We cannot believe that this being formed a human being from clay and breathed into it an immortal soul, and then allowed this human being to procreate millions, and then delivered them all into unspeakable misery, wretchedness and pain for all eternity. Nor can we believe that the descendants of one or two human beings will inevitably become sinners; nor do we believe that through the criminal executions of an innocent one may we be redeemed.
Quoting Bertrand Russell famous declaration that in case he met god, he would say to him, “Sir, you did not give us enough information” that he would, “All the same, Sir, I’m not persuaded that we did the best we could with the information we had. Toward the end there, anyway, we had tons of information.”
On the White House prayer breakfasts (and now we have our own version of national prayer days) he writes the
lethal ingredient in those breakfasts wasn’t prayer. It was a virulent new strain of hypocrisy which did everyone in.
And I agree with him when he writes
I don’t think anybody ever dreaded hell as much as most of us dread the contempt of our fellow men.
To end this already long post, I will add one last thing, about community. He says if you are going to be a leader with a mission to help us find an amazing future, then you should consider helping us find an intelligent and imaginative way back to some of the more humane and comforting institutions of the past. Say extended families for example. He argues the nuclear family doesn’t provide nearly enough companionship.
So, my friends, go and be lonesome no more.
Happy weekend everyone.
and while we are still here, I hope no one who reads this blog also believes in this
On human purpose.
This chapter could have been titled C. S Lewis and nothing would have been lost.
It starts by the story of a woman, Jennifer Fulwiler, who had grown up atheist and when she had her first baby, she, in her own words,
I looked down and thought: What is this baby? And I thought, well, from a pure atheist, materialist perspective he is a randomly evolved collection of chemical reactions. And I realized if that’s true then all the love that I feel for him is nothing more than chemical reactions in our brain. And I looked down at him and I thought: that’s not true. It’s not the truth.
It is possible that there are people who look at life this way. They see a beautiful painting and say what is this but random brush strokes on a fabric on and on, which would be one correct way of looking at the painting or the baby in this case. But the baby or even painting, can be looked at as a labour of love.
I said the alternate title of this chapter is C.S Lewis because Justin can’t help himself from referring to him in almost every page. Lewis’ conversion to Christianity and his works in defense of that faith such mere Christianity are quoted as evidence that without god, our lives have no purpose, no meaning no value.
Justin tells us life only has meaning if you believe in Jesus.

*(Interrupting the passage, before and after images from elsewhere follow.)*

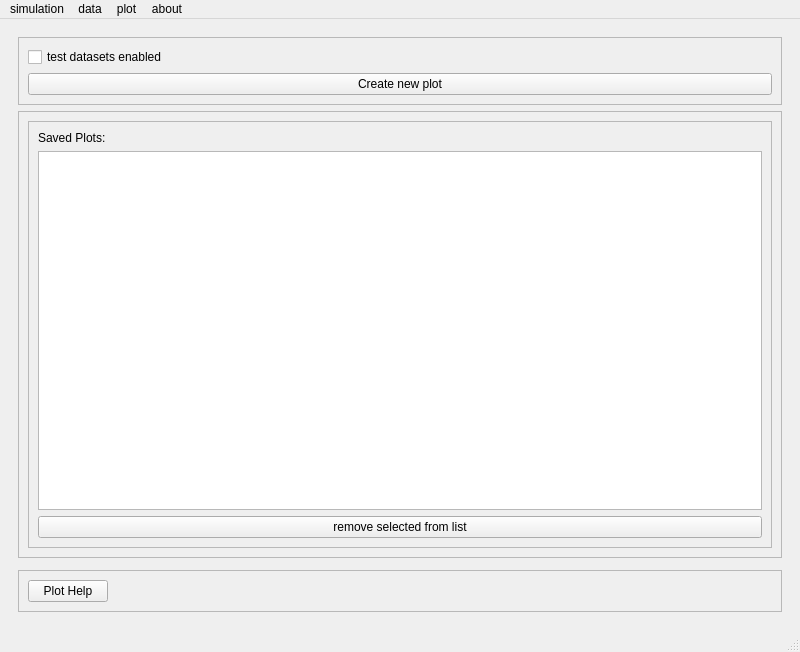
Old version of the form ui/psychsim-gui-main.ui in the repository usc-psychsim/psychsim-eval-gui.
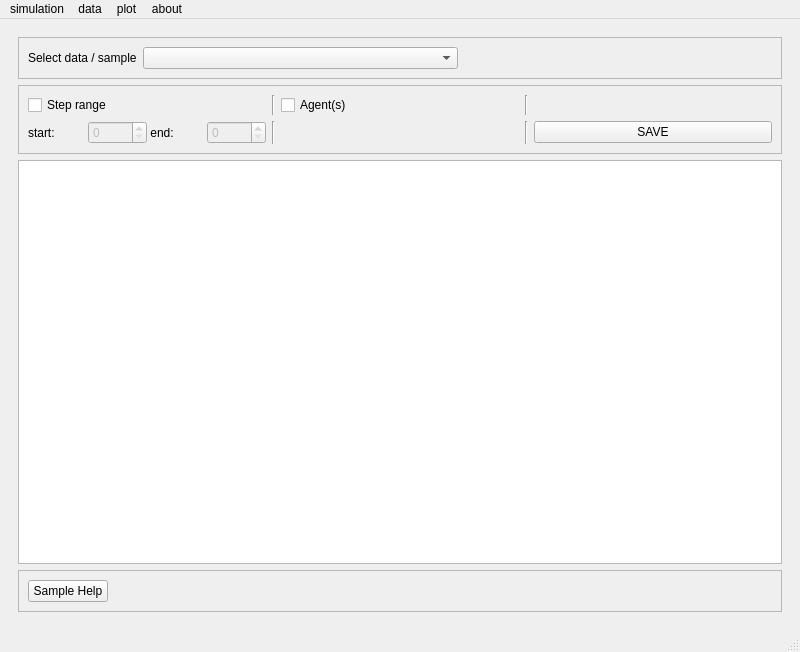
New version of the form.

Commit message: Move plot functions to own python file

```diff
--- a/ui/psychsim-gui-main.ui
+++ b/ui/psychsim-gui-main.ui
@@ -20,194 +20,6 @@
       <property name="currentIndex">
        <number>0</number>
       </property>
-      <widget class="QWidget" name="page">
-       <layout class="QVBoxLayout" name="verticalLayout_9">
-        <item>
-         <widget class="QWidget" name="widget_4" native="true">
-          <layout class="QHBoxLayout" name="horizontalLayout_10">
-           <property name="leftMargin">
-            <number>0</number>
-           </property>
-           <property name="topMargin">
-            <number>0</number>
-           </property>
-           <property name="rightMargin">
-            <number>0</number>
-           </property>
-           <property name="bottomMargin">
-            <number>0</number>
-           </property>
-           <item>
-            <widget class="QFrame" name="frame_12">
-             <property name="sizePolicy">
-              <sizepolicy hsizetype="Preferred" vsizetype="Preferred">
-               <horstretch>0</horstretch>
-               <verstretch>0</verstretch>
-              </sizepolicy>
-             </property>
-             <property name="frameShape">
-              <enum>QFrame::StyledPanel</enum>
-             </property>
-             <property name="frameShadow">
-              <enum>QFrame::Raised</enum>
-             </property>
-             <layout class="QVBoxLayout" name="verticalLayout_8">
-              <item>
-               <widget class="QCheckBox" name="test_check">
-                <property name="text">
-                 <string>test datasets enabled</string>
-                </property>
-               </widget>
-              </item>
-              <item>
-               <widget class="QPushButton" name="create_new_plot_button">
-                <property name="sizePolicy">
-                 <sizepolicy hsizetype="Minimum" vsizetype="Preferred">
-                  <horstretch>0</horstretch>
-                  <verstretch>0</verstretch>
-                 </sizepolicy>
-                </property>
-                <property name="text">
-                 <string>Create new plot</string>
-                </property>
-               </widget>
-              </item>
-             </layout>
-            </widget>
-           </item>
-          </layout>
-         </widget>
-        </item>
-        <item>
-         <widget class="QFrame" name="frame_10">
-          <property name="sizePolicy">
-           <sizepolicy hsizetype="Preferred" vsizetype="Expanding">
-            <horstretch>0</horstretch>
-            <verstretch>0</verstretch>
-           </sizepolicy>
-          </property>
-          <property name="frameShape">
-           <enum>QFrame::StyledPanel</enum>
-          </property>
-          <property name="frameShadow">
-           <enum>QFrame::Raised</enum>
-          </property>
-          <layout class="QHBoxLayout" name="horizontalLayout_4">
-           <item>
-            <widget class="QFrame" name="frame_13">
-             <property name="sizePolicy">
-              <sizepolicy hsizetype="Minimum" vsizetype="Preferred">
-               <horstretch>0</horstretch>
-               <verstretch>0</verstretch>
-              </sizepolicy>
-             </property>
-             <property name="frameShape">
-              <enum>QFrame::StyledPanel</enum>
-             </property>
-             <property name="frameShadow">
-              <enum>QFrame::Raised</enum>
-             </property>
-             <layout class="QVBoxLayout" name="verticalLayout_12">
-              <item>
-               <widget class="QLabel" name="label_11">
-                <property name="sizePolicy">
-                 <sizepolicy hsizetype="Fixed" vsizetype="Fixed">
-                  <horstretch>0</horstretch>
-                  <verstretch>0</verstretch>
-                 </sizepolicy>
-                </property>
-                <property name="text">
-                 <string>Saved Plots:</string>
-                </property>
-               </widget>
-              </item>
-              <item>
-               <widget class="QListWidget" name="plot_listwidget">
-                <property name="sizePolicy">
-                 <sizepolicy hsizetype="Ignored" vsizetype="Ignored">
-                  <horstretch>10</horstretch>
-                  <verstretch>0</verstretch>
-                 </sizepolicy>
-                </property>
-                <property name="minimumSize">
-                 <size>
-                  <width>0</width>
-                  <height>0</height>
-                 </size>
-                </property>
-               </widget>
-              </item>
-              <item>
-               <widget class="QPushButton" name="remove_plot_button">
-                <property name="text">
-                 <string>remove selected from list</string>
-                </property>
-               </widget>
-              </item>
-             </layout>
-            </widget>
-           </item>
-          </layout>
-         </widget>
-        </item>
-        <item>
-         <widget class="QWidget" name="widget" native="true">
-          <layout class="QHBoxLayout" name="horizontalLayout_6">
-           <property name="leftMargin">
-            <number>0</number>
-           </property>
-           <property name="topMargin">
-            <number>0</number>
-           </property>
-           <property name="rightMargin">
-            <number>0</number>
-           </property>
-           <property name="bottomMargin">
-            <number>0</number>
-           </property>
-          </layout>
-         </widget>
-        </item>
-        <item>
-         <widget class="QFrame" name="frame_19">
-          <property name="sizePolicy">
-           <sizepolicy hsizetype="Preferred" vsizetype="Fixed">
-            <horstretch>0</horstretch>
-            <verstretch>0</verstretch>
-           </sizepolicy>
-          </property>
-          <property name="frameShape">
-           <enum>QFrame::StyledPanel</enum>
-          </property>
-          <property name="frameShadow">
-           <enum>QFrame::Raised</enum>
-          </property>
-          <layout class="QHBoxLayout" name="horizontalLayout_16">
-           <item>
-            <widget class="QPushButton" name="plot_help_button">
-             <property name="text">
-              <string>Plot Help</string>
-             </property>
-            </widget>
-           </item>
-           <item>
-            <spacer name="horizontalSpacer_7">
-             <property name="orientation">
-              <enum>Qt::Horizontal</enum>
-             </property>
-             <property name="sizeHint" stdset="0">
-              <size>
-               <width>40</width>
-               <height>20</height>
-              </size>
-             </property>
-            </spacer>
-           </item>
-          </layout>
-         </widget>
-        </item>
-       </layout>
-      </widget>
       <widget class="QWidget" name="page_3">
        <layout class="QVBoxLayout" name="verticalLayout_10">
         <item>
```
The commit also changes 3 other files.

We will get to the question of Jesus later. For our purposes, I will just say it seems there are billions in the world whose lives have no meaning because they are not Christians.